Some artists that I have worked for really like the feel of a piano with high upweight in the keys. The key will tend to stick to their finger when they release it and give them greater feeling of control especially in repetitions. The higher up weight the better in my opinion.
If you could get a heavier hammer and bring the down weight to 50gm and the up weight to 30+ it would be very light and fast - especially if there was less led in the keys.
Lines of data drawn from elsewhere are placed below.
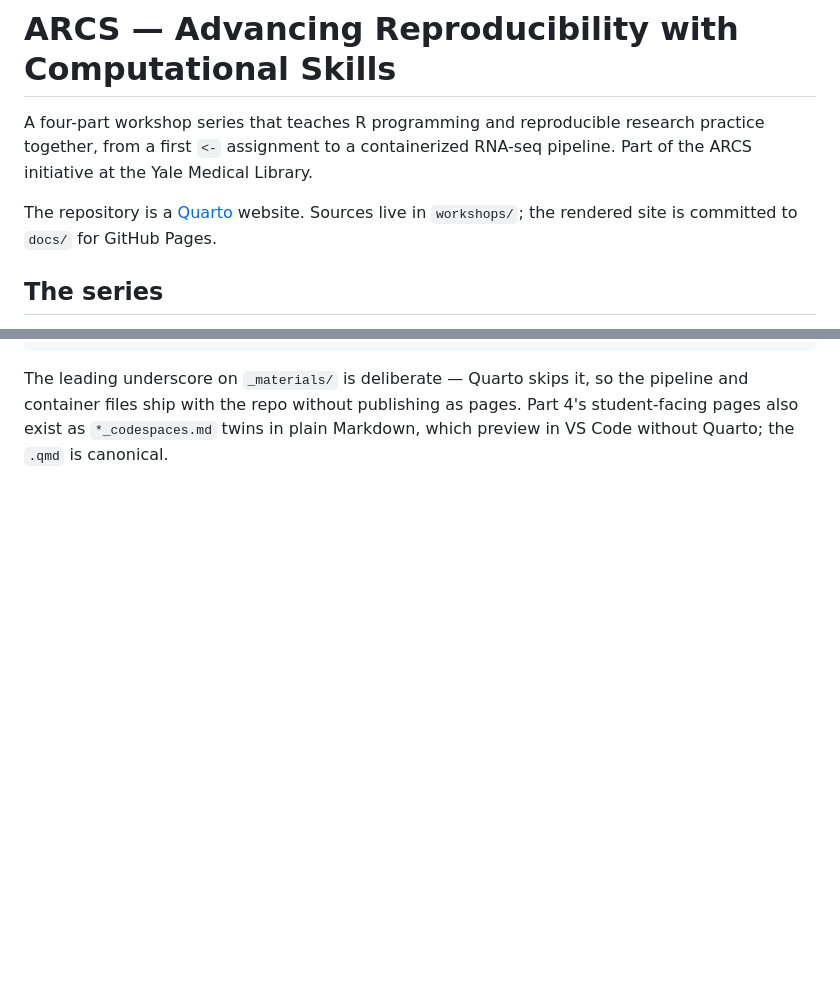
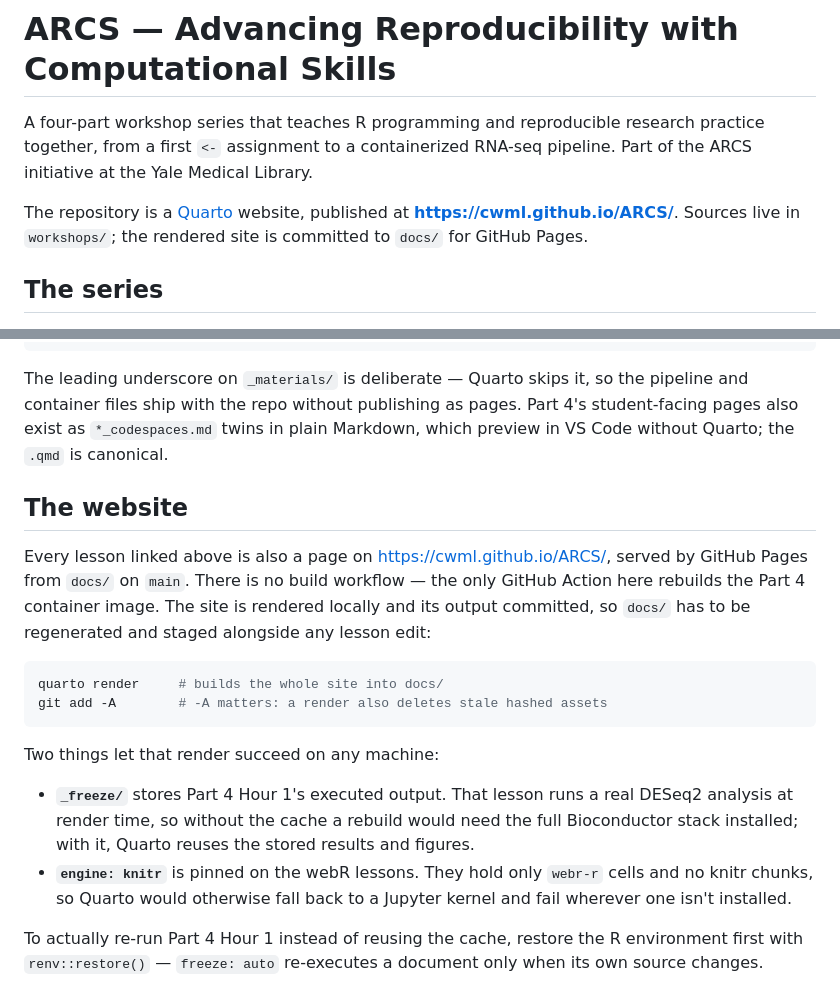
Before and after one commit to CWML/ARCS, a Markdown page: README.md, 2 parts joined by grey strips. Drawn GitHub-style; blank space fills up the shorter version.

Commit message:
Enhance README: clarify repository details and add website section with rendering instructions

````diff
--- a/README.md
+++ b/README.md
@@ -4,8 +4,9 @@ A four-part workshop series that teaches R programming and reproducible research
 practice together, from a first `<-` assignment to a containerized RNA-seq
 pipeline. Part of the ARCS initiative at the Yale Medical Library.
 
-The repository is a [Quarto](https://quarto.org) website. Sources live in
-`workshops/`; the rendered site is committed to `docs/` for GitHub Pages.
+The repository is a [Quarto](https://quarto.org) website, published at
+**<https://cwml.github.io/ARCS/>**. Sources live in `workshops/`; the rendered
+site is committed to `docs/` for GitHub Pages.
 
 ## The series
 
@@ -53,3 +54,30 @@ The leading underscore on `_materials/` is deliberate — Quarto skips it, so th
 pipeline and container files ship with the repo without publishing as pages.
 Part 4's student-facing pages also exist as `*_codespaces.md` twins in plain
 Markdown, which preview in VS Code without Quarto; the `.qmd` is canonical.
+
+## The website
+
+Every lesson linked above is also a page on <https://cwml.github.io/ARCS/>,
+served by GitHub Pages from `docs/` on `main`. There is no build workflow — the
+only GitHub Action here rebuilds the Part 4 container image. The site is
+rendered locally and its output committed, so `docs/` has to be regenerated and
+staged alongside any lesson edit:
+
+```bash
+quarto render     # builds the whole site into docs/
+git add -A        # -A matters: a render also deletes stale hashed assets
+```
+
+Two things let that render succeed on any machine:
+
+- **`_freeze/`** stores Part 4 Hour 1's executed output. That lesson runs a real
+  DESeq2 analysis at render time, so without the cache a rebuild would need the
+  full Bioconductor stack installed; with it, Quarto reuses the stored results
+  and figures.
+- **`engine: knitr`** is pinned on the webR lessons. They hold only `webr-r`
+  cells and no knitr chunks, so Quarto would otherwise fall back to a Jupyter
+  kernel and fail wherever one isn't installed.
+
+To actually re-run Part 4 Hour 1 instead of reusing the cache, restore the R
+environment first with `renv::restore()` — `freeze: auto` re-executes a document
+only when its own source changes.
````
Action geometry in this piano sounds like it is very good to me. - You have lots of options.
Also, I tend to favor heavier hammers as I think they give a better tone if voiced correct.
I have experimented with friction on hammer shank flanges at 8 to 10 swings (with no wobble). For someone that requires extremely fast repetition I cannot get it if the center of that flange is swinging at 4 to 6.

Re: That upweight/downweight ratio #643284
10/23/04 05:26 PM
10/23/04 05:26 PM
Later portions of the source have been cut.